The great thing about children, as the wise grown-up knows, is that their imagination is so powerful, so ready to get to work, that their toys do not have to be in any way fashionable or sophisticated, or even be toys at all: two spoons and a dish will do.
Imagination, in short, is the healthy child’s most precious possession, the bedrock of their ultimate identity as autonomous and well-adjusted adults.
Why then, one might ask, does society lay siege on imagination? For that is how things stand today.
To begin with, falsely believing abductions and child murders to be everyday dangers, we have put in a host of needless restrictions on children’s lives, preventing them as a result from experiencing much nature (or life indeed) beyond the bite-sized chunks dolloped out to them on screen or in museums.
We allow advertisers (even on RTÉ, to our shame) to exploit children by making them feel self-conscious for not having Object X or looking like Celebrity Y.

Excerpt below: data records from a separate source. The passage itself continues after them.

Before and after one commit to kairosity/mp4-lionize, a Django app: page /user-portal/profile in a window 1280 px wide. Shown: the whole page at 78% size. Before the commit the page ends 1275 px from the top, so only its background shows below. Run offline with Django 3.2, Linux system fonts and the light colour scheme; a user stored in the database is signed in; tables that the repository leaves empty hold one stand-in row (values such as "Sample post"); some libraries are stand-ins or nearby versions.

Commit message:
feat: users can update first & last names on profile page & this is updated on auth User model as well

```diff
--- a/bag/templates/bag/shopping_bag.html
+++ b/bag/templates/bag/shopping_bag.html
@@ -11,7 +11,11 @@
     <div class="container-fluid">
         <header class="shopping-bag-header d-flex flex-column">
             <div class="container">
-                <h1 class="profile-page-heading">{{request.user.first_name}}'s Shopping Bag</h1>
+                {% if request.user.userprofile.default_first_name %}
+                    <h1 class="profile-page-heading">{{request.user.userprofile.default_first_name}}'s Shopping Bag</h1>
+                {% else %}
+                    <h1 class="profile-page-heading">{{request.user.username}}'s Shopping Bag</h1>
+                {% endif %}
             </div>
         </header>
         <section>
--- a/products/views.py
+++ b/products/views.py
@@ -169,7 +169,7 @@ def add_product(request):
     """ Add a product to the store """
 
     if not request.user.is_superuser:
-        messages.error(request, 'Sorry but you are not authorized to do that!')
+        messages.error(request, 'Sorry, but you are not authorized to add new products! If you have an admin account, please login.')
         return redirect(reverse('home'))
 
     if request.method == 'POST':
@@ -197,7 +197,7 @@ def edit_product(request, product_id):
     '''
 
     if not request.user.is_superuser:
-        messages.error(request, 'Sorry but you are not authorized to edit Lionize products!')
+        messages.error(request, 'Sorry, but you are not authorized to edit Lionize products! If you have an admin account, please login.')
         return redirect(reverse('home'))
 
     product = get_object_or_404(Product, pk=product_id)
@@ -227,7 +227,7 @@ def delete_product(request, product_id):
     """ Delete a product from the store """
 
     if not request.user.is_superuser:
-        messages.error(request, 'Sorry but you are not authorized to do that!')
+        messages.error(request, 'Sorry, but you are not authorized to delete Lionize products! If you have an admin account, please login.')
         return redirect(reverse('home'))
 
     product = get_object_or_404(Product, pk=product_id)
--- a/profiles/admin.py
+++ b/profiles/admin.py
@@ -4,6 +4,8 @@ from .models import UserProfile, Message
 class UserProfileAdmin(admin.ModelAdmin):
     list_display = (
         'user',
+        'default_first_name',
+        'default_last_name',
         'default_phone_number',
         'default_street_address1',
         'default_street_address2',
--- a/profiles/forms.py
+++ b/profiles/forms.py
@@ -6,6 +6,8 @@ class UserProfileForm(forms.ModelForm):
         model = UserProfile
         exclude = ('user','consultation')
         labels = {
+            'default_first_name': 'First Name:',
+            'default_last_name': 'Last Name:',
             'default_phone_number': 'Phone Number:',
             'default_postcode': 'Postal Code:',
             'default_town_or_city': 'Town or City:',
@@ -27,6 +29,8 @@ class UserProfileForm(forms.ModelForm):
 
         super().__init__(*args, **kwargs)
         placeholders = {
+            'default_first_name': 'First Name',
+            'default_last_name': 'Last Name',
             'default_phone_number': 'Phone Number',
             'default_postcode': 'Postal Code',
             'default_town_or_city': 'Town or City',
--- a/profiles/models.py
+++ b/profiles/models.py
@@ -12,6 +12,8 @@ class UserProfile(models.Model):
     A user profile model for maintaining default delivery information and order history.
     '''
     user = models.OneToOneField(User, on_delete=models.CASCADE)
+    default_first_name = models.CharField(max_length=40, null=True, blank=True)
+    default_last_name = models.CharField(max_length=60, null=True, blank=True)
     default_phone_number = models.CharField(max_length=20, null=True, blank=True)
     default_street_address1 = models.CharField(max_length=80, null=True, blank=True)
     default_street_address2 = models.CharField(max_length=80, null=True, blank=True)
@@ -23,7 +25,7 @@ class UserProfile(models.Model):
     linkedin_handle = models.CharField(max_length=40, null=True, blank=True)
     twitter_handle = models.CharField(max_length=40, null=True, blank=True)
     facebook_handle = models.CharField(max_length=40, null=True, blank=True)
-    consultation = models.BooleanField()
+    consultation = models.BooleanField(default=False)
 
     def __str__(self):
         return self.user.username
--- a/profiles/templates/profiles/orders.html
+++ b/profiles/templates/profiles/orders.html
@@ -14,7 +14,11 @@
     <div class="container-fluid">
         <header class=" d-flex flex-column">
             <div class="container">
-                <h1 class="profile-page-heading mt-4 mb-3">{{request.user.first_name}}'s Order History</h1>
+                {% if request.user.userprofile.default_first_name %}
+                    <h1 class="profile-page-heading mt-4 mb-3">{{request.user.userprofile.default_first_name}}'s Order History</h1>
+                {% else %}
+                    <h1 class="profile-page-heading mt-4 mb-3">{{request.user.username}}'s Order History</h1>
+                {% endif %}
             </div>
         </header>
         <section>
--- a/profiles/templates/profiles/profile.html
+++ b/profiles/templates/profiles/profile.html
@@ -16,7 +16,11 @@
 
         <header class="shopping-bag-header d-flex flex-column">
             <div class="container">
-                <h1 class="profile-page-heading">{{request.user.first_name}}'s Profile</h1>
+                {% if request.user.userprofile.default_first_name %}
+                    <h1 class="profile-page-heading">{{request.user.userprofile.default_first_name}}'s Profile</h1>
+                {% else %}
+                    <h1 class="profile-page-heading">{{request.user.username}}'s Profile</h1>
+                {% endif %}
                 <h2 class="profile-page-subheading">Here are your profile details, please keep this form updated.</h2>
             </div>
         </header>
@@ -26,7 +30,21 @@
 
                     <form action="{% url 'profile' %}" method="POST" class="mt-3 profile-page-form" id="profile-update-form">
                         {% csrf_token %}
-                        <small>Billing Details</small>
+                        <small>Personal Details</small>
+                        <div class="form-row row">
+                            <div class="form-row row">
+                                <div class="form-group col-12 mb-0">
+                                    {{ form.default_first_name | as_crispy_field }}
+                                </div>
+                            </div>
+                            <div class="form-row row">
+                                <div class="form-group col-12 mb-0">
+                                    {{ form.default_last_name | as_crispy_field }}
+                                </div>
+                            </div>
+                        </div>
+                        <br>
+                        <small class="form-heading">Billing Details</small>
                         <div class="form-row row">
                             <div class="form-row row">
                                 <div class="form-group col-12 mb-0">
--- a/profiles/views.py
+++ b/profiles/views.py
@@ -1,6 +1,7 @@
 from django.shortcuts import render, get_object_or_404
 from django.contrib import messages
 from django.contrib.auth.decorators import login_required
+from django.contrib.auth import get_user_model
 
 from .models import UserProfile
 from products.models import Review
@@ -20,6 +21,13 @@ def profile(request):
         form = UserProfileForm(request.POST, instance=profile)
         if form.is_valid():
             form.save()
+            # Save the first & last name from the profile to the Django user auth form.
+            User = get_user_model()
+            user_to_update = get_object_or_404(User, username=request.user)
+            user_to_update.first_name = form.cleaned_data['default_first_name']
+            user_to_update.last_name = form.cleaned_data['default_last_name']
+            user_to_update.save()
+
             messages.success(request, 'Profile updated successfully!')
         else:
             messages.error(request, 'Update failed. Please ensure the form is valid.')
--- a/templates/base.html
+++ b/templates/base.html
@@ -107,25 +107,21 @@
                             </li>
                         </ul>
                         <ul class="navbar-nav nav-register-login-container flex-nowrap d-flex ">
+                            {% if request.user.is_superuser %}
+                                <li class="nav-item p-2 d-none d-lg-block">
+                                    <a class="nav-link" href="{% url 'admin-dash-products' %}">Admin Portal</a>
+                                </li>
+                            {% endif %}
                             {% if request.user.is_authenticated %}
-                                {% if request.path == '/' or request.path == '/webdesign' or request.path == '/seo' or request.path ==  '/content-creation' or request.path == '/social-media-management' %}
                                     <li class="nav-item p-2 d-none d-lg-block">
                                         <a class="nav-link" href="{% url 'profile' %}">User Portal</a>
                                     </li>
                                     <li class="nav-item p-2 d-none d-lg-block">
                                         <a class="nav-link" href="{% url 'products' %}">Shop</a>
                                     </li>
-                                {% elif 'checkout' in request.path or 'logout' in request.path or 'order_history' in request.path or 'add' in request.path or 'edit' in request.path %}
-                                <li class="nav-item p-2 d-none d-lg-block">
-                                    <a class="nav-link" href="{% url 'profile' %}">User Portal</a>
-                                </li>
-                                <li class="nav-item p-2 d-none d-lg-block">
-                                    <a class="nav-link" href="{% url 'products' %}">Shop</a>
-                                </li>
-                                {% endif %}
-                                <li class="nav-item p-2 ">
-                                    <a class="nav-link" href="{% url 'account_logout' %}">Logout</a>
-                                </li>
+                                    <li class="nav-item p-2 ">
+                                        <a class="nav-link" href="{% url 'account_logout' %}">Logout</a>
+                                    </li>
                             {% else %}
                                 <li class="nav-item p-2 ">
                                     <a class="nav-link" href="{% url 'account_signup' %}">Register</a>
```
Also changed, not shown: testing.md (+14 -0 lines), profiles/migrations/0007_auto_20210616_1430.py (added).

And pity the child interested in reading: With televisions, computers and game consoles dominating bedrooms, there’s hardly a quiet place to go and pore over a book or comic.
So what can you do to fortify your kids against the commercialised garbage that they are exposed to?
For a start, take their questions seriously. Often the only reason we laugh at children’s queries (“Did Jesus know football would be invented?” is a typical example) is that their train of thought does not follow the clichéd route we are used to.
Limit extra-curricular activities of primary-school children to one commitment a week. Above all, avoid filling up their time with pursuits such as organised sport, music and language lessons. Though worthy in themselves, these sessions cut into the unstructured time that children need and naturally fill with their own activities (which might well include sport and music – but chosen off their own bat).
Bring them to the library. Outside of cities and online sites, it is difficult to find a good selection of books: local booksellers rarely extend their stock far beyond fads and gift titles. Thankfully Mayo County Library steps in with a magnificent (and free) service. Once they are in the door, preferably on a weekly visit, give them free rein … don’t influence their choices unless they specifically request it.
Limit total weekly screen time to a set amount and don’t let your children use any electronics in the bedroom – all that has to happen in the living-room. If they are online, be in the same room and exercise commonsense.
From the moment we lumber them with names which say more about us than them, parents are prone to living vicariously through their offspring, showering them with Chinese-made junk because we ‘had so few toys when we were young’, or signing them up for auditions with an eye to stardom. If this is you: leave them alone and get a life.
And finally, starting in infancy, read to your child. Beyond the clear demonstration of your love and the great stories to share, you will be filling your heart with memories for the time when, inevitably, they leave home for the real world – hopefully with enough imagination to build a happy and fulfilled life.